- Clinical value comes first. MBC flips the traditional measurement model on its head by making its purpose, first and foremost, to provide clinical value to the clinician and the client– with the goal of continually improving care by boosting client engagement, therapeutic alliance, and clinical outcomes. It’s important for clinicians to know that MBC isn’t another data collection exercise used exclusively for reporting, but rather it’s a process to improve care. While organizations will have great data to leverage, the primary purpose of MBC is always to provide the insights and information needed to deliver the best possible care.
Value-based care (VBC) models continue to change the way that behavioral health services are being delivered across the US. How can MBC support the evolving requirements that follow this shift?

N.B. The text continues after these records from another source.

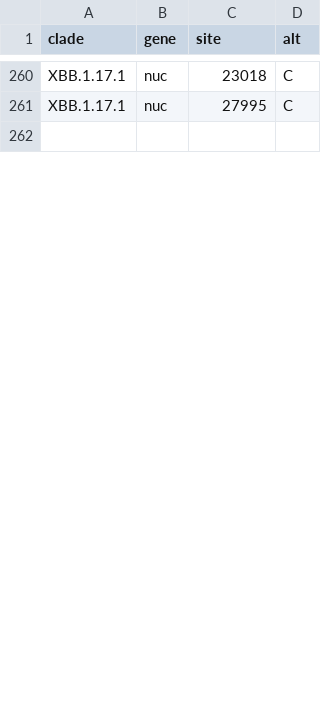
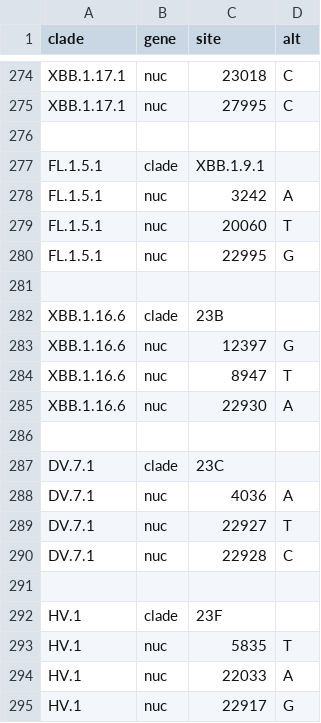
Before and after one commit to INSaFLU/nextstrain_builds, a TSV file: ncov/defaults/emerging_lineages.tsv, drawn as a sheet; only a part is shown, gaps mark what is left out; the diff covers the shown part only; the diff names each change by its address in the sheet, - before the commit and + after, or states it on an @@ line.

Commit message:
[add] Update ncov clades

```diff
--- a/ncov/defaults/emerging_lineages.tsv
+++ b/ncov/defaults/emerging_lineages.tsv
+row 277: FL.1.5.1 | clade | XBB.1.9.1
+row 278: FL.1.5.1 | nuc | 3242 | A
+row 279: FL.1.5.1 | nuc | 20060 | T
+row 280: FL.1.5.1 | nuc | 22995 | G
+row 281: (empty)
+row 282: XBB.1.16.6 | clade | 23B
+row 283: XBB.1.16.6 | nuc | 12397 | G
+row 284: XBB.1.16.6 | nuc | 8947 | T
+row 285: XBB.1.16.6 | nuc | 22930 | A
+row 286: (empty)
+row 287: DV.7.1 | clade | 23C
+row 288: DV.7.1 | nuc | 4036 | A
+row 289: DV.7.1 | nuc | 22927 | T
+row 290: DV.7.1 | nuc | 22928 | C
+row 291: (empty)
+row 292: HV.1 | clade | 23F
+row 293: HV.1 | nuc | 5835 | T
+row 294: HV.1 | nuc | 22033 | A
+row 295: HV.1 | nuc | 22917 | G
```
Also changed, not shown: 30 added rows, 1 removed row and 4 edited cells elsewhere in this file, ncov/defaults/clade_emergence_dates.tsv, ncov/defaults/clade_hierarchy.tsv, 2 other files.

I don’t think anyone would disagree that behavioral health has lagged behind other areas of health care in the transition towards value-based care (VBC). In my view, there are two major pieces missing that contribute to this gap: first is a lack of objective data available on how clients are responding to treatment; and second is a lack of clarity on which metrics to use to determine if clients achieved successful outcomes.
We’re seeing MBC support these challenges in two ways. First, using MBC in a structured and consistent way allows organizations to collect the foundational data necessary to understand how their services are helping the population(s) they support. Second, the ability to easily aggregate data and present outcomes in a range of ways allows organizations to engage with payors and agree on VBC reporting requirements that both provide value to clients and meet the needs of payors.
At Greenspace, we have a customizable data dashboard that our partners leverage to facilitate collaborative discussions with payors to share the impact of their services and help them advocate for reporting models that drive improved clinical outcomes. We’re excited to be able to support these conversations and work with our partners to ensure organizations have the tools they need to help with the continued transition towards VBC.
We want to thank Jeremy for taking the time to share his thoughts with us. If you’re interested in learning more about MBC, be sure to attend Jeremy’s presentation on April 19th at the Future of Mental Healthcare East Summit.